Recorded data>
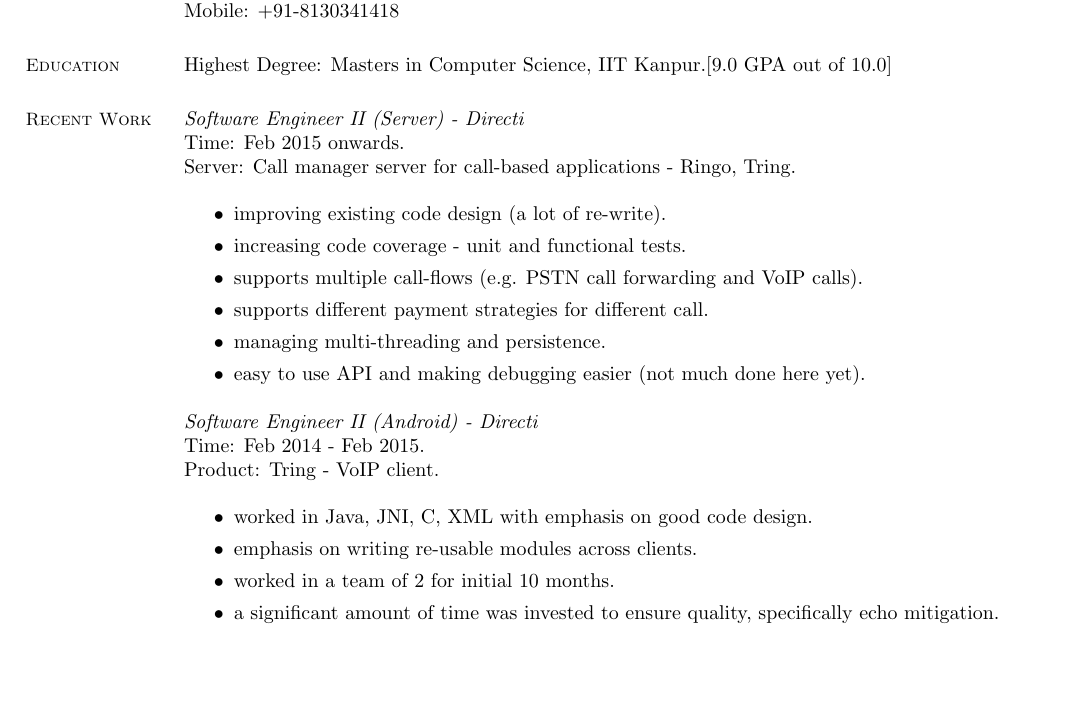
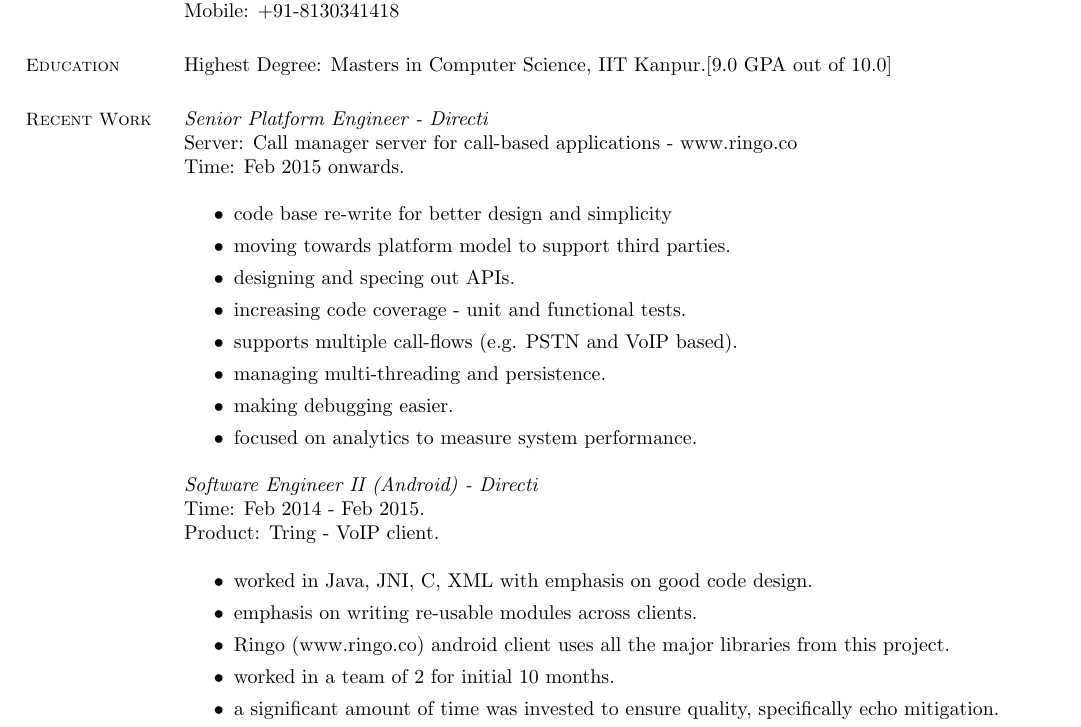
Before and after one commit to ssumit/resume, a LaTeX CV (sumit_singh.tex): part of page 1 of 2, cut so that both start at the same text, the shorter picture padded with empty space. Compiled offline with pdfLaTeX.

Commit message:
updates points in work responsibility sectn

```diff
--- a/sumit_singh.tex
+++ b/sumit_singh.tex
@@ -23,16 +23,18 @@
 
     \section{\mysidestyle Recent Work}
 
-\textit{Software Engineer II (Server) - Directi} \\
+\textit{Senior Platform Engineer - Directi} \\
+Server: Call manager server for call-based applications - www.ringo.co\\
 Time: Feb 2015 onwards.\\
-Server: Call manager server for call-based applications - Ringo, Tring.\\
 \begin{itemize}
-	\item improving existing code design (a lot of re-write).
+	\item code base re-write for better design and simplicity
+        \item moving towards platform model to support third parties.
+        \item designing and specing out APIs.
 	\item increasing code coverage - unit and functional tests.
-	\item supports multiple call-flows (e.g. PSTN call forwarding and VoIP calls).
-	\item supports different payment strategies for different call.
+	\item supports multiple call-flows (e.g. PSTN and VoIP based).
 	\item managing multi-threading and persistence.
-	\item easy to use API and making debugging easier (not much done here yet).
+	\item making debugging easier.
+        \item focused on analytics to measure system performance.
 \end{itemize}
 
 \textit{Software Engineer II (Android) - Directi} \\
@@ -41,6 +43,7 @@
 \begin{itemize}
 	\item worked in Java, JNI, C, XML with emphasis on good code design.
 	\item emphasis on writing re-usable modules across clients.
+        \item Ringo (www.ringo.co) android client uses all the major libraries from this project.
         \item worked in a team of 2 for initial 10 months.
 	\item a significant amount of time was invested to ensure quality, specifically echo mitigation.
 	\item experimented with a lot of voice/media stacks with some tweaks of our own.
```
Also changed, not shown: sumit_singh.pdf.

Task brief> Look through the data and show every line containing "Software".

Solution>
-\textit{Software Engineer II (Server) - Directi} \\
 \textit{Software Engineer II (Android) - Directi} \\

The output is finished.